The entries underneath need to be duplicated exactly, with none omitted.
- - -
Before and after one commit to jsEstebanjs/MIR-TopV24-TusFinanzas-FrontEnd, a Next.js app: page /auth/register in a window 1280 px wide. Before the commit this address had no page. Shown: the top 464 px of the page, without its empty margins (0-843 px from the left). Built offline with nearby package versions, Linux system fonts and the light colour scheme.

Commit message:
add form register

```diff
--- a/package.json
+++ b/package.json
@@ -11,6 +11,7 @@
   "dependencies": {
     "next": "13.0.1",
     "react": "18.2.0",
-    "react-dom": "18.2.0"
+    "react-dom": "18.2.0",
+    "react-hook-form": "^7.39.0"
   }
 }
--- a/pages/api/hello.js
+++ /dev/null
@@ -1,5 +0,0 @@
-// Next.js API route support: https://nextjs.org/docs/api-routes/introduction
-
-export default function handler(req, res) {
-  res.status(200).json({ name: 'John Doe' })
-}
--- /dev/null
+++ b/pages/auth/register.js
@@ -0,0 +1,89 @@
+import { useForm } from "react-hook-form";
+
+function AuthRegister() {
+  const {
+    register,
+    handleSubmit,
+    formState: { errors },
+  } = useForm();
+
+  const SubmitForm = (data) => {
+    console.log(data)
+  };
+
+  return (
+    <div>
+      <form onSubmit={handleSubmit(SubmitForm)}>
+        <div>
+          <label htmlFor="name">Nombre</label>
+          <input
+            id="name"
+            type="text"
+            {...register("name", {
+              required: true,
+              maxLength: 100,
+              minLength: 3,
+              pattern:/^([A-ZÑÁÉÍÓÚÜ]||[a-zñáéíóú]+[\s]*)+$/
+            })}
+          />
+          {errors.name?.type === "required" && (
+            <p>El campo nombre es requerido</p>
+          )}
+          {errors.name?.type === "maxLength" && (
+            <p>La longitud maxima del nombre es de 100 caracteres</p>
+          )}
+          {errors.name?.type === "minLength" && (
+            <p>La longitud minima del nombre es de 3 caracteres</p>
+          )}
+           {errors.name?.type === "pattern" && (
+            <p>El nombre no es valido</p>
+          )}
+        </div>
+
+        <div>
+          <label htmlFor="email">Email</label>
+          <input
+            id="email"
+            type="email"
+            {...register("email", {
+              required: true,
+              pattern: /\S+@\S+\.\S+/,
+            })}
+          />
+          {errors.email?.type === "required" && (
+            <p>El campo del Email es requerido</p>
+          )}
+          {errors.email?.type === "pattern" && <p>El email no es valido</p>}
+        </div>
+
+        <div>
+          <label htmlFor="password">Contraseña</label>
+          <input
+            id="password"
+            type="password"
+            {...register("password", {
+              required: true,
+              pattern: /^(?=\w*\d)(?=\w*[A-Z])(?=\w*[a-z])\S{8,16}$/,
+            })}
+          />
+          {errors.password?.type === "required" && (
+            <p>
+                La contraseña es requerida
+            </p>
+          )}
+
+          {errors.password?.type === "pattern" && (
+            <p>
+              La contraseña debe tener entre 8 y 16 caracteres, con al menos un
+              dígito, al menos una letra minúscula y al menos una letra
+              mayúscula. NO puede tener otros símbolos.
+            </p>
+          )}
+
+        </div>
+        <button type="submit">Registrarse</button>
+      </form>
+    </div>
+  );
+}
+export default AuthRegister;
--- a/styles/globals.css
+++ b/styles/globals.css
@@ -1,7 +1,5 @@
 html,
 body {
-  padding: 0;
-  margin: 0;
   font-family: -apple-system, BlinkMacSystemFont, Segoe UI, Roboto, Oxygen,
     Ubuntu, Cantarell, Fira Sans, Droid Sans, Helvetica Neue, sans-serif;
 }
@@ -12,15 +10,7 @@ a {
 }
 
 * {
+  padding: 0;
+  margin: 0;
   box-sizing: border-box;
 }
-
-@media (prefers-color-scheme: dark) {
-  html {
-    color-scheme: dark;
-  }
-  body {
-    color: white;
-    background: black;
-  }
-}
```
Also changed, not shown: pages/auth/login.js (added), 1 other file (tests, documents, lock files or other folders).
- - -
**Final answer:**
Before and after one commit to jsEstebanjs/MIR-TopV24-TusFinanzas-FrontEnd, a Next.js app: page /auth/register in a window 1280 px wide. Before the commit this address had no page. Shown: the top 464 px of the page, without its empty margins (0-843 px from the left). Built offline with nearby package versions, Linux system fonts and the light colour scheme.

Commit message:
add form register

```diff
--- a/package.json
+++ b/package.json
@@ -11,6 +11,7 @@
   "dependencies": {
     "next": "13.0.1",
     "react": "18.2.0",
-    "react-dom": "18.2.0"
+    "react-dom": "18.2.0",
+    "react-hook-form": "^7.39.0"
   }
 }
--- a/pages/api/hello.js
+++ /dev/null
@@ -1,5 +0,0 @@
-// Next.js API route support: https://nextjs.org/docs/api-routes/introduction
-
-export default function handler(req, res) {
-  res.status(200).json({ name: 'John Doe' })
-}
--- /dev/null
+++ b/pages/auth/register.js
@@ -0,0 +1,89 @@
+import { useForm } from "react-hook-form";
+
+function AuthRegister() {
+  const {
+    register,
+    handleSubmit,
+    formState: { errors },
+  } = useForm();
+
+  const SubmitForm = (data) => {
+    console.log(data)
+  };
+
+  return (
+    <div>
+      <form onSubmit={handleSubmit(SubmitForm)}>
+        <div>
+          <label htmlFor="name">Nombre</label>
+          <input
+            id="name"
+            type="text"
+            {...register("name", {
+              required: true,
+              maxLength: 100,
+              minLength: 3,
+              pattern:/^([A-ZÑÁÉÍÓÚÜ]||[a-zñáéíóú]+[\s]*)+$/
+            })}
+          />
+          {errors.name?.type === "required" && (
+            <p>El campo nombre es requerido</p>
+          )}
+          {errors.name?.type === "maxLength" && (
+            <p>La longitud maxima del nombre es de 100 caracteres</p>
+          )}
+          {errors.name?.type === "minLength" && (
+            <p>La longitud minima del nombre es de 3 caracteres</p>
+          )}
+           {errors.name?.type === "pattern" && (
+            <p>El nombre no es valido</p>
+          )}
+        </div>
+
+        <div>
+          <label htmlFor="email">Email</label>
+          <input
+            id="email"
+            type="email"
+            {...register("email", {
+              required: true,
+              pattern: /\S+@\S+\.\S+/,
+            })}
+          />
+          {errors.email?.type === "required" && (
+            <p>El campo del Email es requerido</p>
+          )}
+          {errors.email?.type === "pattern" && <p>El email no es valido</p>}
+        </div>
+
+        <div>
+          <label htmlFor="password">Contraseña</label>
+          <input
+            id="password"
+            type="password"
+            {...register("password", {
+              required: true,
+              pattern: /^(?=\w*\d)(?=\w*[A-Z])(?=\w*[a-z])\S{8,16}$/,
+            })}
+          />
+          {errors.password?.type === "required" && (
+            <p>
+                La contraseña es requerida
+            </p>
+          )}
+
+          {errors.password?.type === "pattern" && (
+            <p>
+              La contraseña debe tener entre 8 y 16 caracteres, con al menos un
+              dígito, al menos una letra minúscula y al menos una letra
+              mayúscula. NO puede tener otros símbolos.
+            </p>
+          )}
+
+        </div>
+        <button type="submit">Registrarse</button>
+      </form>
+    </div>
+  );
+}
+export default AuthRegister;
--- a/styles/globals.css
+++ b/styles/globals.css
@@ -1,7 +1,5 @@
 html,
 body {
-  padding: 0;
-  margin: 0;
   font-family: -apple-system, BlinkMacSystemFont, Segoe UI, Roboto, Oxygen,
     Ubuntu, Cantarell, Fira Sans, Droid Sans, Helvetica Neue, sans-serif;
 }
@@ -12,15 +10,7 @@ a {
 }
 
 * {
+  padding: 0;
+  margin: 0;
   box-sizing: border-box;
 }
-
-@media (prefers-color-scheme: dark) {
-  html {
-    color-scheme: dark;
-  }
-  body {
-    color: white;
-    background: black;
-  }
-}
```
Also changed, not shown: pages/auth/login.js (added), 1 other file (tests, documents, lock files or other folders).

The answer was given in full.